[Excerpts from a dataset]
* * * * * * *

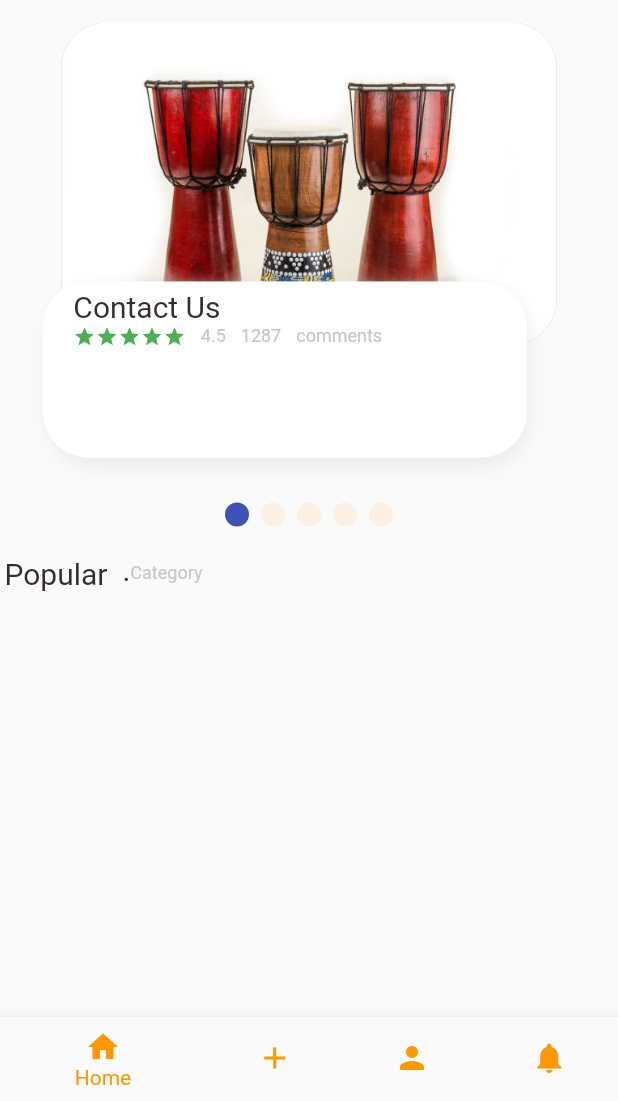
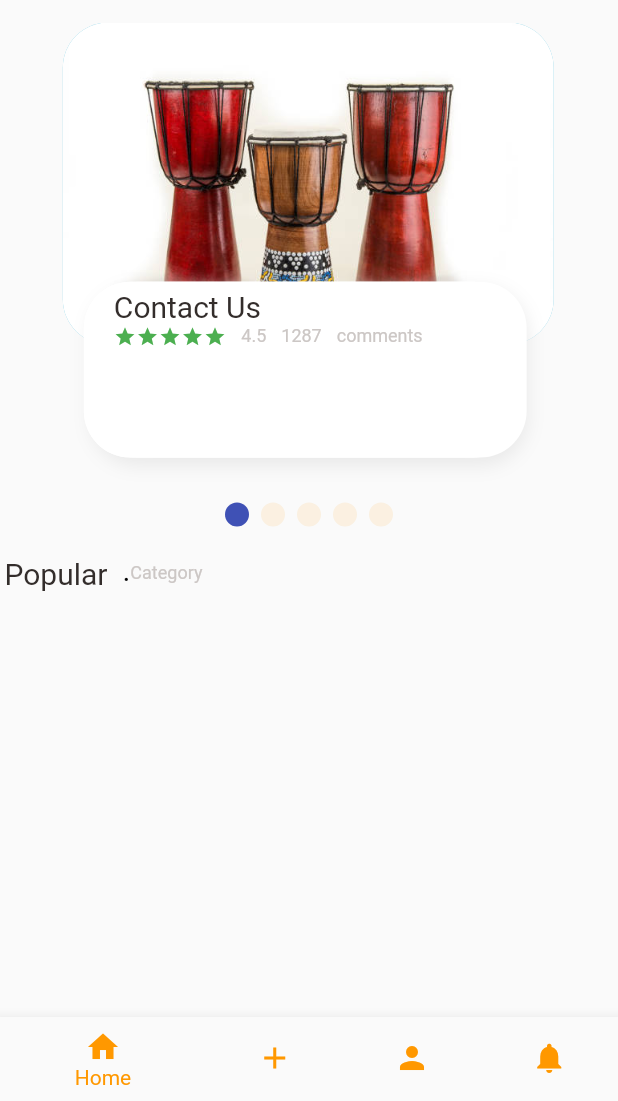
Before and after one commit to djadame/experiance, a Flutter app: the screen it shows after launch, on a phone screen of 412 x 824 dp, the part 135-1236 px from its top. Run offline on Flutter 3.47's test engine with Material 2 defaults, Android fonts, the phone set to English and light mode, and no system bars; drawn by our look-alikes of smooth_page_indicator; our stand-ins replace animated_splash_screen, get, google_fonts, lottie.

```diff
--- a/lib/Home/Container_roule.dart
+++ b/lib/Home/Container_roule.dart
@@ -121,7 +121,7 @@ class _ArticleState extends State<Article> {
         children: [
           Container(
             height: Dimension.pageViewContainer,
-            margin: EdgeInsets.only(left: 10, right: 10),
+            margin: EdgeInsets.only(left: 11, right: 12),
             decoration: BoxDecoration(
               borderRadius: BorderRadius.circular(30),
               color: index.isEven ? Color(0xFF69c5df) : Color(0xFF9294cc),
@@ -135,9 +135,9 @@ class _ArticleState extends State<Article> {
             alignment: Alignment.bottomCenter,
             child: Container(
               height: Dimension.pageViewTextContainer,
-              margin: EdgeInsets.only(left: 3, right: 30, bottom: 30),
+              margin: EdgeInsets.only(left: 30, right: 30, bottom: 30),
               decoration: BoxDecoration(
-                borderRadius: BorderRadius.circular(30),
+                borderRadius: BorderRadius.circular(31),
                 color: Colors.white,
                 // Create the shadow on the white container of the photo
                 boxShadow: [
```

* * * * * * *

▶ [PROBLEM DESCRIPTION] Skipping the pictures, output the entries exactly as they appear above.

▶ [ANSWER SPACE]
Before and after one commit to djadame/experiance, a Flutter app: the screen it shows after launch, on a phone screen of 412 x 824 dp, the part 135-1236 px from its top. Run offline on Flutter 3.47's test engine with Material 2 defaults, Android fonts, the phone set to English and light mode, and no system bars; drawn by our look-alikes of smooth_page_indicator; our stand-ins replace animated_splash_screen, get, google_fonts, lottie.

```diff
--- a/lib/Home/Container_roule.dart
+++ b/lib/Home/Container_roule.dart
@@ -121,7 +121,7 @@ class _ArticleState extends State<Article> {
         children: [
           Container(
             height: Dimension.pageViewContainer,
-            margin: EdgeInsets.only(left: 10, right: 10),
+            margin: EdgeInsets.only(left: 11, right: 12),
             decoration: BoxDecoration(
               borderRadius: BorderRadius.circular(30),
               color: index.isEven ? Color(0xFF69c5df) : Color(0xFF9294cc),
@@ -135,9 +135,9 @@ class _ArticleState extends State<Article> {
             alignment: Alignment.bottomCenter,
             child: Container(
               height: Dimension.pageViewTextContainer,
-              margin: EdgeInsets.only(left: 3, right: 30, bottom: 30),
+              margin: EdgeInsets.only(left: 30, right: 30, bottom: 30),
               decoration: BoxDecoration(
-                borderRadius: BorderRadius.circular(30),
+                borderRadius: BorderRadius.circular(31),
                 color: Colors.white,
                 // Create the shadow on the white container of the photo
                 boxShadow: [
```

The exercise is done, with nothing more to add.